I don’t take issue with this type of analysis overall. But reporting that the goods have a “value” of $1.9 billion is misleading: the more common and familiar way of reporting value when speaking about goods movement is to report the market value of the goods, oftentimes with the tonnage. Taking this approach to goods moving along the inland waterways, a few numbers show a very different story for Indiana. First, according to a study conducted by Cambridge Systematics for NRDC, using a database developed by the Federal Highway Administration, the greater Chicago freight system in 2007 moved 1.17 billion tons of goods worth $1.3 trillion. The same study notes that maritime movement accounted for just 0.2% of that value, or $2.6 billion. At the same time, the Army Corps’ report on cargo moving through the region found that Indiana accounted for only 6% of shipments and 6% of receipts on the inland waterways. Conservatively assuming that all of these shipments and receipts would go through areas of the CAWS potentially impacted by separation and multiplying those percentages times the total value of maritime goods yields a high end ballpark number in the range of several hundred million dollars – far short of $1.9 billion.

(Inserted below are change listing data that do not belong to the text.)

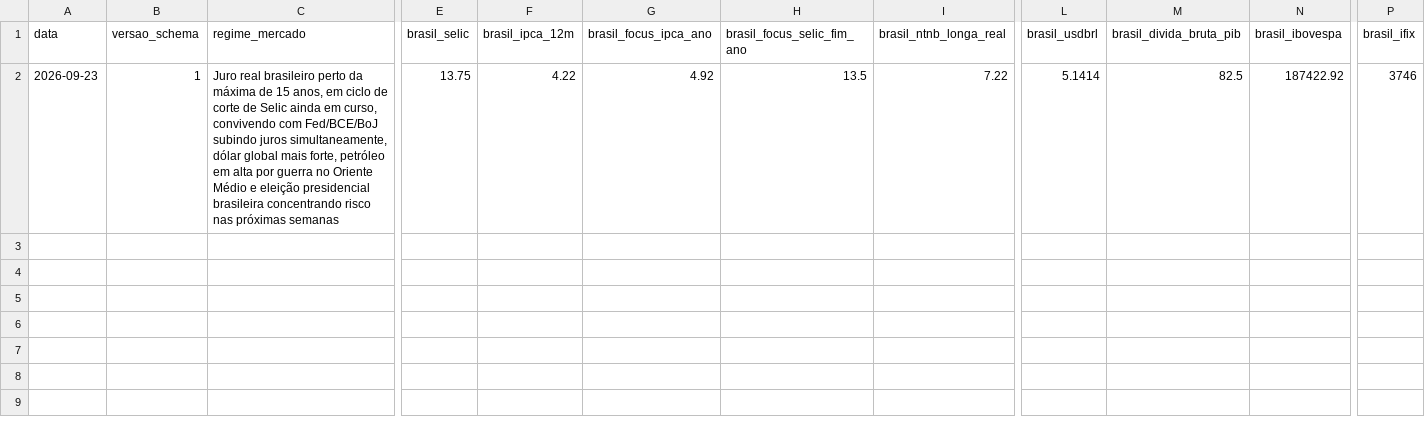
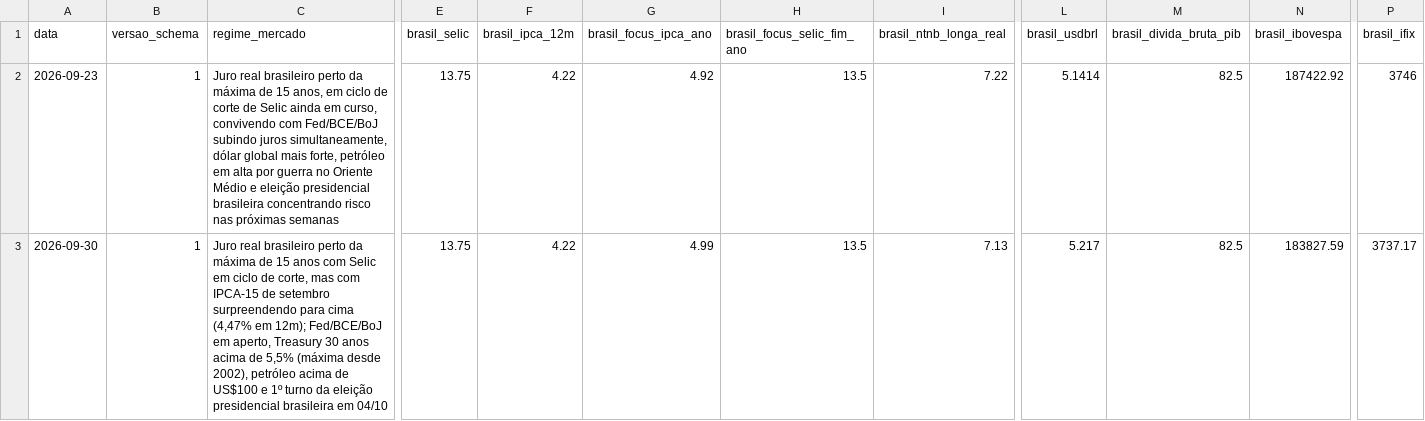
Before and after one commit to pedropepe2001code/Investimentos, a CSV file: dados/historico.csv, drawn as a sheet; only a part is shown, gaps mark what is left out; rows hold the shown columns only; the diff names each change by its address in the sheet, - before the commit and + after, or states it on an @@ line.

```diff
--- a/dados/historico.csv
+++ b/dados/historico.csv
+row 3: 2026-09-30 | 1 | Juro real brasileiro perto da máxima de 15 anos com Selic em ciclo de corte, mas com IPCA-15 de setembro surpreendendo para cima (4,47% em 12m); Fed/BCE/BoJ em aperto, Treasury 30 anos acima de 5,5% (máxima desde 2002), petróleo acima de US$100 e 1º turno da eleição presidencial brasileira em 04/10 | 13.75 | 4.22 | 4.99 | 13.5 | 7.13 | 5.217 | 82.5 | 183827.59 | 3737.17
```
Also changed, not shown: 2 other files.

Several hundred million dollars is not nothing. But it certainly is not reason to halt discussions over a much-needed solution to our invasive species problems, one that will bring numerous benefits to the region – in terms of improved water quality, reduced flooding, and other system improvements – in addition to carp and other species prevention. Nor, as noted above, will this goods value disappear in its entirety because the CAWS will not be closed to goods movement. If we dedicate ourselves to generating creative solutions looking at the goods movement system as a whole, we can both address the invasives threat AND have a healthier goods movement system.
In the end, why should Governor Pence pay heed to his Illinois colleague’s position? One very basic reason: with a far greater percentage of goods movement on the waterways impacting the Illinois economy, Quinn has a lot more to lose if separation really is the economic torpedo industry has made it out to be. That he has come to support separation over time is a strong indicator that it is not.
River entry to canal photo from the University of Illinois.